Code change snippets
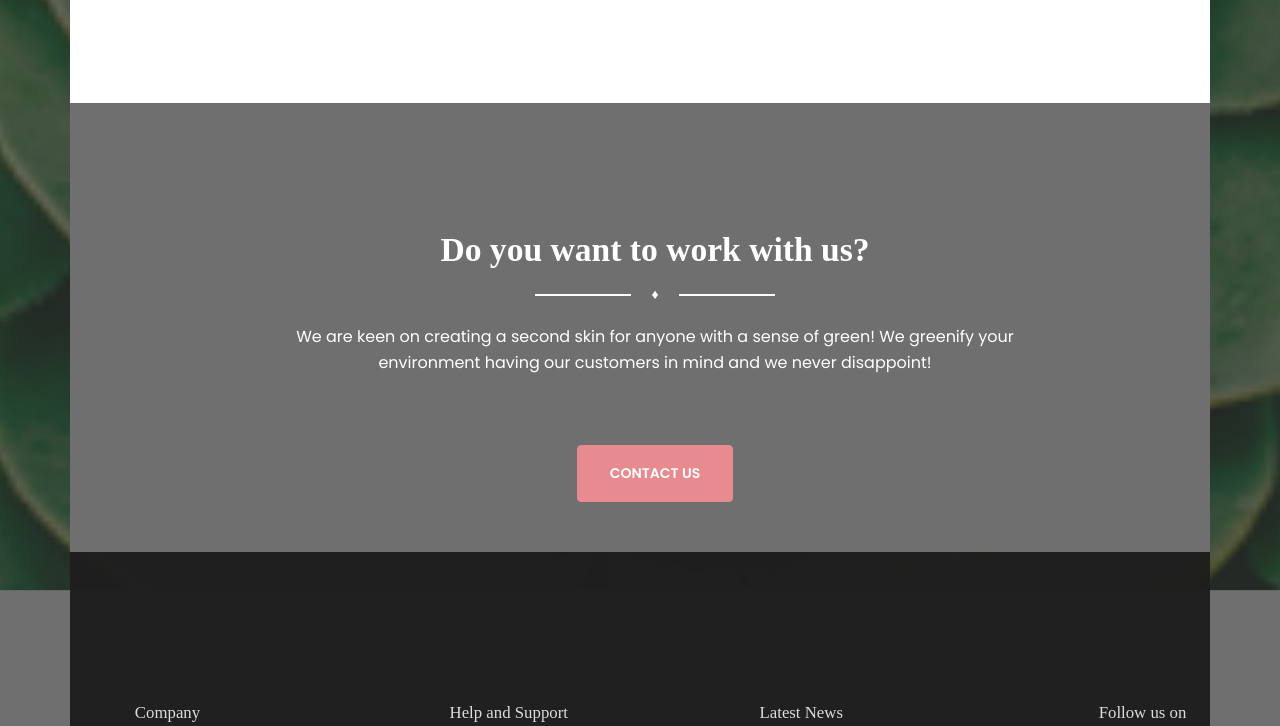
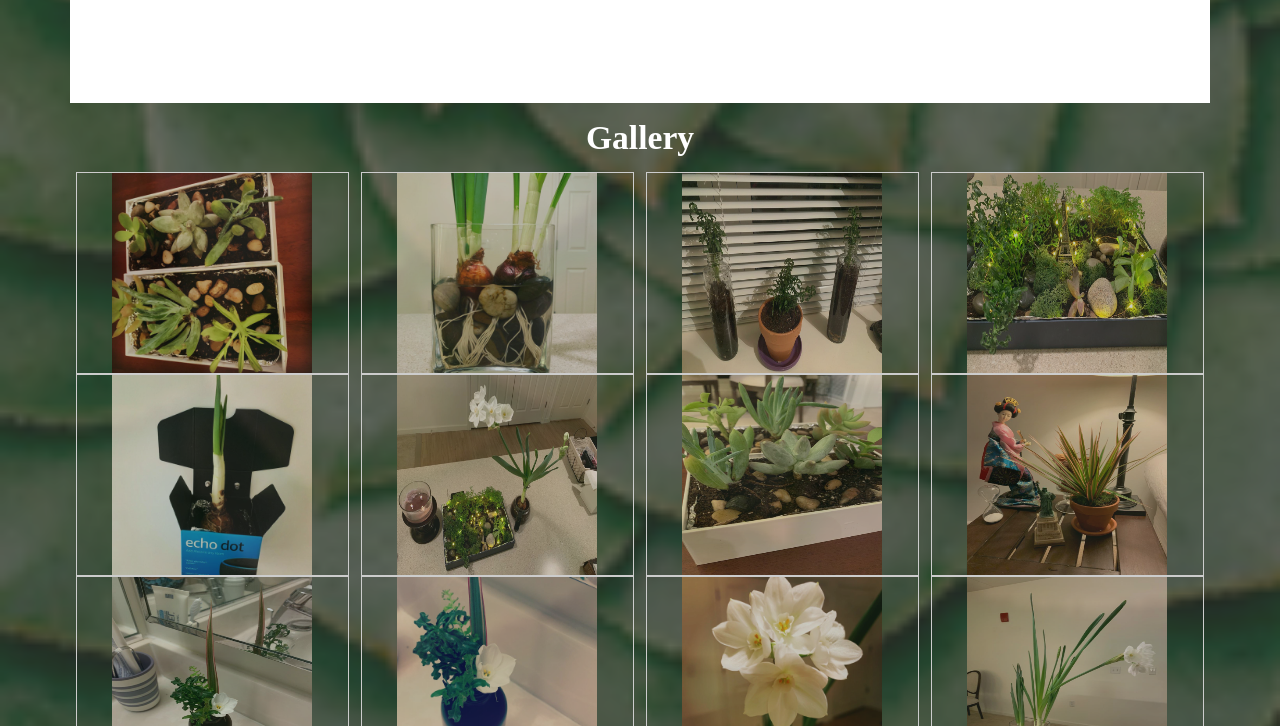
Before and after one commit to greenifylabs/greenifylabs.github.io, a plain HTML site: page index.html in a window 1280 px wide. Shown: the part 2790-3516 px from the top of the page. Drawn offline with Linux system fonts and the light colour scheme; some packages are replaced by stand-ins of ours; a web font is replaced by a local one.

Commit message:
refining website

```diff
--- a/index.html
+++ b/index.html
@@ -129,8 +129,8 @@
                         <div class="icon text-danger">
                             <i class="pe-7s-note2"></i>
                         </div>
-                        <h3>Personalized Recommnedation</h3>
-                        <p class="description">We provide personalized recommendation of plants based on our AI models</p>
+                        <h3>Personalized Recommendation</h3>
+                        <p class="description">We provide personalized recommendation of plants based on specific region.</p>
                     </div>
                 </div>
                 <div class="col-md-4">
@@ -138,8 +138,8 @@
                         <div class="icon text-danger">
                             <i class="pe-7s-music"></i>
                         </div>
-                        <h3>Sound</h3>
-                        <p class="description">Our indoor plantations not only provide you with good quality air, rich atmosphere, reduce pollution but also absorb noise.</p>
+                        <h3>Air</h3>
+                        <p class="description">Indoor interiors not only provide you with good quality air, rich atmosphere, reduce pollution but also absorb noise.</p>
                     </div>
                 </div>
             </div>
@@ -283,6 +283,186 @@ Architecture with our biology in mind pays off in fewer sick days and better wor
 
         </div>
     </div>
+                <style>
+div.gallery {
+  border: 1px solid #ccc;
+}
+
+div.gallery:hover {
+  border: 1px solid #777;
+}
+
+div.gallery img {
+  width: 100%;
+  height: auto;
+}
+
+div.desc {
+  padding: 15px;
+  text-align: center;
+}
+
+* {
+  box-sizing: border-box;
+}
+
+.responsive {
+  padding: 0 6px;
+  float: left;
+  width: 24.99999%;
+}
+
+@media only screen and (max-width: 700px) {
+  .responsive {
+    width: 49.99999%;
+    margin: 6px 0;
+  }
+}
+
+@media only screen and (max-width: 500px) {
+  .responsive {
+    width: 100%;
+  }
+}
+
+.clearfix:after {
+  content: "";
+  display: table;
+  clear: both;
+}
+</style>
+</head>
+<body>
+
+<h2>Gallery</h2>
+<!--<h4>Resize the browser window to see the effect.</h4>-->
+
+<div class="responsive">
+  <div class="gallery">
+    <a target="_blank" href="assets/img/real_1.JPG">
+      <img src="assets/img/real_1.JPG" alt="Cinque Terre" style="width:200px;height:200px;">
+    </a>
+<!--    <div class="desc">Add a description of the image here</div>-->
+  </div>
+</div>
+
+
+<div class="responsive">
+  <div class="gallery">
+    <a target="_blank" href="assets/img/real_2.JPG">
+      <img src="assets/img/real_2.JPG" alt="Cinque Terre" style="width:200px;height:200px;">
+    </a>
+<!--    <div class="desc">Add a description of the image here</div>-->
+  </div>
+</div>
+
+<div class="responsive">
+  <div class="gallery">
+    <a target="_blank" href="assets/img/real_3.JPG">
+      <img src="assets/img/real_3.JPG" alt="Cinque Terre" style="width:200px;height:200px;">
+    </a>
+<!--    <div class="desc">Add a description of the image here</div>-->
+  </div>
+</div>
+
+<div class="responsive">
+  <div class="gallery">
+    <a target="_blank" href="assets/img/real_4.JPG">
+      <img src="assets/img/real_4.JPG" alt="Cinque Terre" style="width:200px;height:200px;">
+    </a>
+<!--    <div class="desc">Add a description of the image here</div>-->
+  </div>
+</div>
+
+<!--
+    <div class="responsive">
+  <div class="gallery">
+    <a target="_blank" href="assets/img/real_5.JPG">
+      <img src="assets/img/real_5.JPG" alt="Cinque Terre" style="width:200px;height:200px;">
+    </a>
+    <div class="desc">Add a description of the image here</div>
+  </div>
+</div>
+-->
+
+    <div class="responsive">
+  <div class="gallery">
+    <a target="_blank" href="assets/img/real_7.JPG">
+      <img src="assets/img/real_7.JPG" alt="Cinque Terre" style="width:200px;height:200px;">
+    </a>
+<!--    <div class="desc">Add a description of the image here</div>-->
+  </div>
+</div>
+    <div class="responsive">
+  <div class="gallery">
+    <a target="_blank" href="assets/img/real_8.JPG">
+      <img src="assets/img/real_8.JPG" alt="Cinque Terre" style="width:200px;height:200px;">
+    </a>
+<!--    <div class="desc">Add a description of the image here</div>-->
+  </div>
+</div>
+
+        <div class="responsive">
+  <div class="gallery">
+    <a target="_blank" href="assets/img/real_9.JPG">
+      <img src="assets/img/real_9.JPG" alt="Cinque Terre" style="width:200px;height:200px;">
+    </a>
+<!--    <div class="desc">Add a description of the image here</div>-->
+  </div>
+</div>
+        <div class="responsive">
+  <div class="gallery">
+    <a target="_blank" href="assets/img/real_10.JPG">
+      <img src="assets/img/real_10.JPG" alt="Cinque Terre" style="width:200px;height:200px;">
+    </a>
+<!--    <div class="desc">Add a description of the image here</div>-->
+  </div>
+</div>
+        <div class="responsive">
+  <div class="gallery">
+    <a target="_blank" href="assets/img/real_11.JPG">
+      <img src="assets/img/real_11.JPG" alt="Cinque Terre" style="width:200px;height:200px;">
+    </a>
+<!--    <div class="desc">Add a description of the image here</div>-->
+  </div>
+</div>
+        <div class="responsive">
+  <div class="gallery">
+    <a target="_blank" href="assets/img/real_12.JPG">
+      <img src="assets/img/real_12.JPG" alt="Cinque Terre" style="width:200px;height:200px;">
+    </a>
+<!--    <div class="desc">Add a description of the image here</div>-->
+  </div>
+</div>
+        <div class="responsive">
+  <div class="gallery">
+    <a target="_blank" href="assets/img/real_13.JPG">
+      <img src="assets/img/real_13.JPG" alt="Cinque Terre" style="width:200px;height:200px;">
+    </a>
+<!--    <div class="desc">Add a description of the image here</div>-->
+  </div>
+</div>
+        <div class="responsive">
+  <div class="gallery">
+    <a target="_blank" href="assets/img/real_14.JPG">
+      <img src="assets/img/real_14.JPG" alt="Cinque Terre" style="width:200px;height:200px;">
+    </a>
+<!--    <div class="desc">Add a description of the image here</div>-->
+  </div>
+</div>
+
+
+
+
+
+<div class="clearfix"></div>
+
+<!--
+<div style="padding:6px;">
+  <p>This example use media queries to re-arrange the images on different screen sizes: for screens larger than 700px wide, it will show four images side by side, for screens smaller than 700px, it will show two images side by side. For screens smaller than 500px, the images will stack vertically (100%).</p>
+  <p>You will learn more about media queries and responsive web design later in our CSS Tutorial.</p>
+</div>
+-->
 
 
     <div class="section section-small section-get-started">
@@ -298,7 +478,7 @@ Architecture with our biology in mind pays off in fewer sick days and better wor
                 </div>
 
                 <div class="button-get-started">
-                    <a href="#gaia" class="btn btn-danger btn-fill btn-lg">Contact Us</a>
+                    <a href= "mailto: info@greenify.city" class="btn btn-danger btn-fill btn-lg">Contact Us</a>
                 </div>
             </div>
         </div>
```
Also changed, not shown: assets/img/real_1.JPG (added), assets/img/real_10.JPG (added), assets/img/real_11.JPG (added), assets/img/real_12.JPG (added), assets/img/real_13.JPG (added), assets/img/real_14.JPG (added), assets/img/real_15.JPG (added), assets/img/real_2.JPG (added), assets/img/real_3.JPG (added), assets/img/real_4.JPG (added), assets/img/real_5.JPG (added), assets/img/real_6.JPG (added), assets/img/real_7.JPG (added), assets/img/real_8.JPG (added), 1 more files.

# Directions for this task:
Output the entries above exactly, without their pictures.

# Answer box:
Before and after one commit to greenifylabs/greenifylabs.github.io, a plain HTML site: page index.html in a window 1280 px wide. Shown: the part 2790-3516 px from the top of the page. Drawn offline with Linux system fonts and the light colour scheme; some packages are replaced by stand-ins of ours; a web font is replaced by a local one.

Commit message:
refining website

```diff
--- a/index.html
+++ b/index.html
@@ -129,8 +129,8 @@
                         <div class="icon text-danger">
                             <i class="pe-7s-note2"></i>
                         </div>
-                        <h3>Personalized Recommnedation</h3>
-                        <p class="description">We provide personalized recommendation of plants based on our AI models</p>
+                        <h3>Personalized Recommendation</h3>
+                        <p class="description">We provide personalized recommendation of plants based on specific region.</p>
                     </div>
                 </div>
                 <div class="col-md-4">
@@ -138,8 +138,8 @@
                         <div class="icon text-danger">
                             <i class="pe-7s-music"></i>
                         </div>
-                        <h3>Sound</h3>
-                        <p class="description">Our indoor plantations not only provide you with good quality air, rich atmosphere, reduce pollution but also absorb noise.</p>
+                        <h3>Air</h3>
+                        <p class="description">Indoor interiors not only provide you with good quality air, rich atmosphere, reduce pollution but also absorb noise.</p>
                     </div>
                 </div>
             </div>
@@ -283,6 +283,186 @@ Architecture with our biology in mind pays off in fewer sick days and better wor
 
         </div>
     </div>
+                <style>
+div.gallery {
+  border: 1px solid #ccc;
+}
+
+div.gallery:hover {
+  border: 1px solid #777;
+}
+
+div.gallery img {
+  width: 100%;
+  height: auto;
+}
+
+div.desc {
+  padding: 15px;
+  text-align: center;
+}
+
+* {
+  box-sizing: border-box;
+}
+
+.responsive {
+  padding: 0 6px;
+  float: left;
+  width: 24.99999%;
+}
+
+@media only screen and (max-width: 700px) {
+  .responsive {
+    width: 49.99999%;
+    margin: 6px 0;
+  }
+}
+
+@media only screen and (max-width: 500px) {
+  .responsive {
+    width: 100%;
+  }
+}
+
+.clearfix:after {
+  content: "";
+  display: table;
+  clear: both;
+}
+</style>
+</head>
+<body>
+
+<h2>Gallery</h2>
+<!--<h4>Resize the browser window to see the effect.</h4>-->
+
+<div class="responsive">
+  <div class="gallery">
+    <a target="_blank" href="assets/img/real_1.JPG">
+      <img src="assets/img/real_1.JPG" alt="Cinque Terre" style="width:200px;height:200px;">
+    </a>
+<!--    <div class="desc">Add a description of the image here</div>-->
+  </div>
+</div>
+
+
+<div class="responsive">
+  <div class="gallery">
+    <a target="_blank" href="assets/img/real_2.JPG">
+      <img src="assets/img/real_2.JPG" alt="Cinque Terre" style="width:200px;height:200px;">
+    </a>
+<!--    <div class="desc">Add a description of the image here</div>-->
+  </div>
+</div>
+
+<div class="responsive">
+  <div class="gallery">
+    <a target="_blank" href="assets/img/real_3.JPG">
+      <img src="assets/img/real_3.JPG" alt="Cinque Terre" style="width:200px;height:200px;">
+    </a>
+<!--    <div class="desc">Add a description of the image here</div>-->
+  </div>
+</div>
+
+<div class="responsive">
+  <div class="gallery">
+    <a target="_blank" href="assets/img/real_4.JPG">
+      <img src="assets/img/real_4.JPG" alt="Cinque Terre" style="width:200px;height:200px;">
+    </a>
+<!--    <div class="desc">Add a description of the image here</div>-->
+  </div>
+</div>
+
+<!--
+    <div class="responsive">
+  <div class="gallery">
+    <a target="_blank" href="assets/img/real_5.JPG">
+      <img src="assets/img/real_5.JPG" alt="Cinque Terre" style="width:200px;height:200px;">
+    </a>
+    <div class="desc">Add a description of the image here</div>
+  </div>
+</div>
+-->
+
+    <div class="responsive">
+  <div class="gallery">
+    <a target="_blank" href="assets/img/real_7.JPG">
+      <img src="assets/img/real_7.JPG" alt="Cinque Terre" style="width:200px;height:200px;">
+    </a>
+<!--    <div class="desc">Add a description of the image here</div>-->
+  </div>
+</div>
+    <div class="responsive">
+  <div class="gallery">
+    <a target="_blank" href="assets/img/real_8.JPG">
+      <img src="assets/img/real_8.JPG" alt="Cinque Terre" style="width:200px;height:200px;">
+    </a>
+<!--    <div class="desc">Add a description of the image here</div>-->
+  </div>
+</div>
+
+        <div class="responsive">
+  <div class="gallery">
+    <a target="_blank" href="assets/img/real_9.JPG">
+      <img src="assets/img/real_9.JPG" alt="Cinque Terre" style="width:200px;height:200px;">
+    </a>
+<!--    <div class="desc">Add a description of the image here</div>-->
+  </div>
+</div>
+        <div class="responsive">
+  <div class="gallery">
+    <a target="_blank" href="assets/img/real_10.JPG">
+      <img src="assets/img/real_10.JPG" alt="Cinque Terre" style="width:200px;height:200px;">
+    </a>
+<!--    <div class="desc">Add a description of the image here</div>-->
+  </div>
+</div>
+        <div class="responsive">
+  <div class="gallery">
+    <a target="_blank" href="assets/img/real_11.JPG">
+      <img src="assets/img/real_11.JPG" alt="Cinque Terre" style="width:200px;height:200px;">
+    </a>
+<!--    <div class="desc">Add a description of the image here</div>-->
+  </div>
+</div>
+        <div class="responsive">
+  <div class="gallery">
+    <a target="_blank" href="assets/img/real_12.JPG">
+      <img src="assets/img/real_12.JPG" alt="Cinque Terre" style="width:200px;height:200px;">
+    </a>
+<!--    <div class="desc">Add a description of the image here</div>-->
+  </div>
+</div>
+        <div class="responsive">
+  <div class="gallery">
+    <a target="_blank" href="assets/img/real_13.JPG">
+      <img src="assets/img/real_13.JPG" alt="Cinque Terre" style="width:200px;height:200px;">
+    </a>
+<!--    <div class="desc">Add a description of the image here</div>-->
+  </div>
+</div>
+        <div class="responsive">
+  <div class="gallery">
+    <a target="_blank" href="assets/img/real_14.JPG">
+      <img src="assets/img/real_14.JPG" alt="Cinque Terre" style="width:200px;height:200px;">
+    </a>
+<!--    <div class="desc">Add a description of the image here</div>-->
+  </div>
+</div>
+
+
+
+
+
+<div class="clearfix"></div>
+
+<!--
+<div style="padding:6px;">
+  <p>This example use media queries to re-arrange the images on different screen sizes: for screens larger than 700px wide, it will show four images side by side, for screens smaller than 700px, it will show two images side by side. For screens smaller than 500px, the images will stack vertically (100%).</p>
+  <p>You will learn more about media queries and responsive web design later in our CSS Tutorial.</p>
+</div>
+-->
 
 
     <div class="section section-small section-get-started">
@@ -298,7 +478,7 @@ Architecture with our biology in mind pays off in fewer sick days and better wor
                 </div>
 
                 <div class="button-get-started">
-                    <a href="#gaia" class="btn btn-danger btn-fill btn-lg">Contact Us</a>
+                    <a href= "mailto: info@greenify.city" class="btn btn-danger btn-fill btn-lg">Contact Us</a>
                 </div>
             </div>
         </div>
```
Also changed, not shown: assets/img/real_1.JPG (added), assets/img/real_10.JPG (added), assets/img/real_11.JPG (added), assets/img/real_12.JPG (added), assets/img/real_13.JPG (added), assets/img/real_14.JPG (added), assets/img/real_15.JPG (added), assets/img/real_2.JPG (added), assets/img/real_3.JPG (added), assets/img/real_4.JPG (added), assets/img/real_5.JPG (added), assets/img/real_6.JPG (added), assets/img/real_7.JPG (added), assets/img/real_8.JPG (added), 1 more files.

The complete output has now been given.